- The rind loses
its gloss and appears dull.
- The melon
produces a dull thud rather than a ringing sound when thumped.
The Cutting Gardener...
When gardens are blooming the way they
have been lately it's a shame not to spread the beauty around.
How? By bringing some of it inside! Before you
try it yourself there are some procedures to
follow if you really want to do it right:
- Start when flower
stems are full of water - either early morning (6 to 8 AM) or
late evening (7 to 9 PM).
- Carry a clean
bucket filled with very warm (100 to 120º F) water.
- Always use sharp,
very clean scissors or pruners when cutting.

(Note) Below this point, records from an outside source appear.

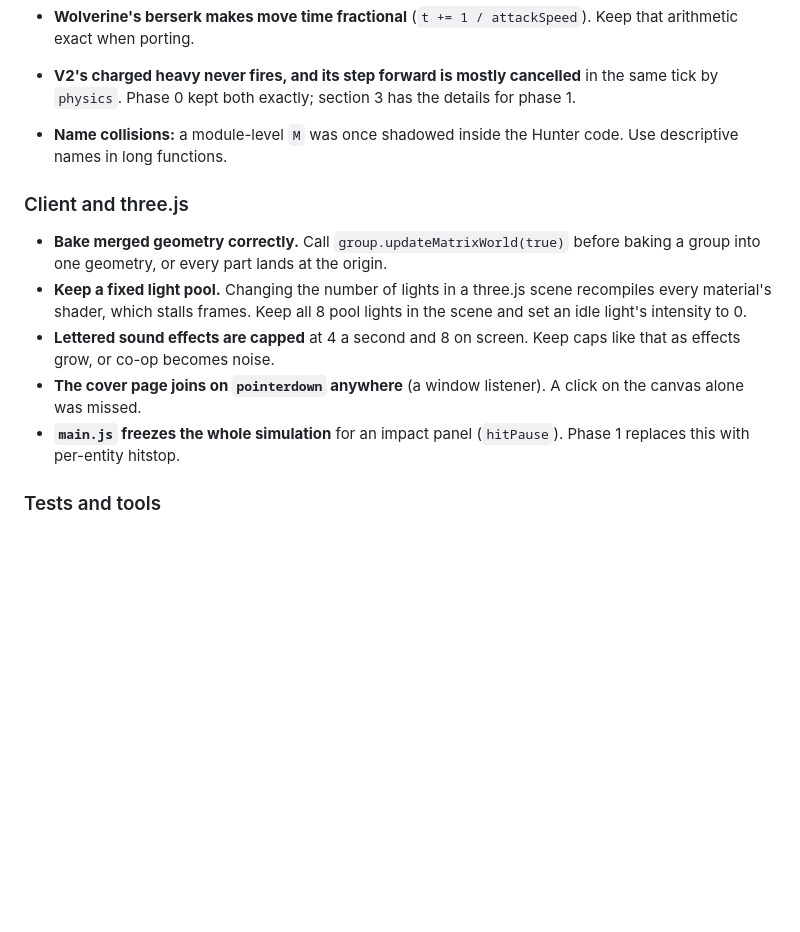
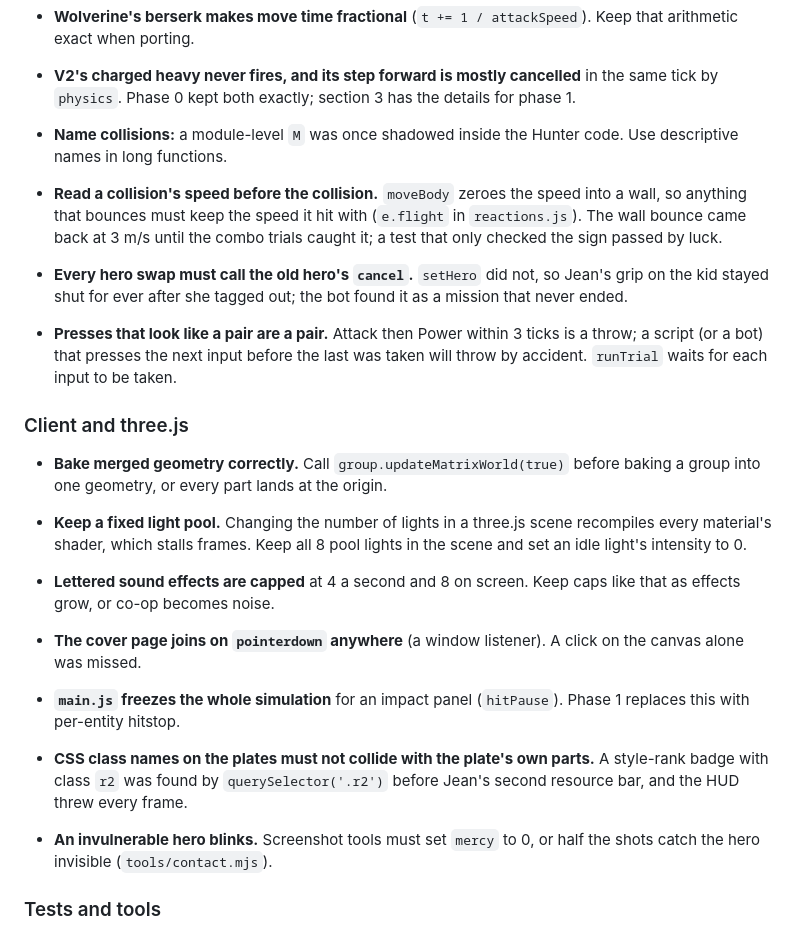
Before and after one commit to moderngentlemen-sudo/xmen-game, a Markdown page: HANDOFF-EXPANSION.md, the part around one of its changes. GitHub-like rendering; blank space fills up the shorter version.

```diff
--- a/HANDOFF-EXPANSION.md
+++ b/HANDOFF-EXPANSION.md
@@ -501,6 +507,15 @@ V2's adaptation rule stays: one counter at a time, and team hits are never count
 - **Name collisions:** a module-level `M` was once shadowed inside the Hunter code. Use descriptive names in long
   functions.
 
+- **Read a collision's speed before the collision.** `moveBody` zeroes the speed into a wall, so anything that
+  bounces must keep the speed it hit with (`e.flight` in `reactions.js`). The wall bounce came back at 3 m/s until
+  the combo trials caught it; a test that only checked the sign passed by luck.
+- **Every hero swap must call the old hero's `cancel`.** `setHero` did not, so Jean's grip on the kid stayed shut
+  for ever after she tagged out; the bot found it as a mission that never ended.
+- **Presses that look like a pair are a pair.** Attack then Power within 3 ticks is a throw; a script (or a bot)
+  that presses the next input before the last was taken will throw by accident. `runTrial` waits for each input
+  to be taken.
+
 ### Client and three.js
 
 - **Bake merged geometry correctly.** Call `group.updateMatrixWorld(true)` before baking a group into one
@@ -512,6 +527,11 @@ V2's adaptation rule stays: one counter at a time, and team hits are never count
 - **The cover page joins on `pointerdown` anywhere** (a window listener). A click on the canvas alone was missed.
 - **`main.js` freezes the whole simulation** for an impact panel (`hitPause`). Phase 1 replaces this with
   per-entity hitstop.
+
+- **CSS class names on the plates must not collide with the plate's own parts.** A style-rank badge with class
+  `r2` was found by `querySelector('.r2')` before Jean's second resource bar, and the HUD threw every frame.
+- **An invulnerable hero blinks.** Screenshot tools must set `mercy` to 0, or half the shots catch the hero
+  invisible (`tools/contact.mjs`).
 
 ### Tests and tools
 
```
Also changed, not shown: other parts of HANDOFF-EXPANSION.md (+20 -13 lines).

- Immediately place
any cut flowers in the bucket of warm water.
- When you bring
the flowers in, re-cut each flower under water. This pulls
water into the stems more quickly. Flowers that are not re-cut
immediately after picking can lose up to 60% of their
- Place the bucket
of re-cut flowers in a cool area, such as the basement and
allow them to hydrate or harden for at least one hour (although
overnight is best).
- Arrange, display,
Bulbs That Bloom In Autumn...
The savviest of Savvygardeners know that there are a number
of autumn-blooming bulbs that really perk up the fall garden and
landscape. Autumn crocus (Colchicum autumnale) also known as
meadow saffron, mysteria, or naked boys produces pink to lavender
crocus-like flowers in the fall and there is no foliage present
when the plants are in bloom. Dark green leaves will emerge in
the spring, remain until summer, then turn yellow and die to the
ground. After which, the flowers magically appear in the fall
should be planted immediately after purchase or delivery in
August or September or they will start to bloom in their
packaging. Plant the corms in clumps, 2-3 inches deep in
well-drained soil in full sun to partial shade. Pretty!
Too Tall Turf?
If you've been away on vacation and your
lawn is extra tall be careful about cutting too much at once. As
a rule you should cut no more than one-third of the grass height
at a time. If necessary, try setting your mower height to the
highest setting for a first cutting. Then wait two-three days
and cut again at a reduced height.
"Many things grow in
the garden that were never sowed there."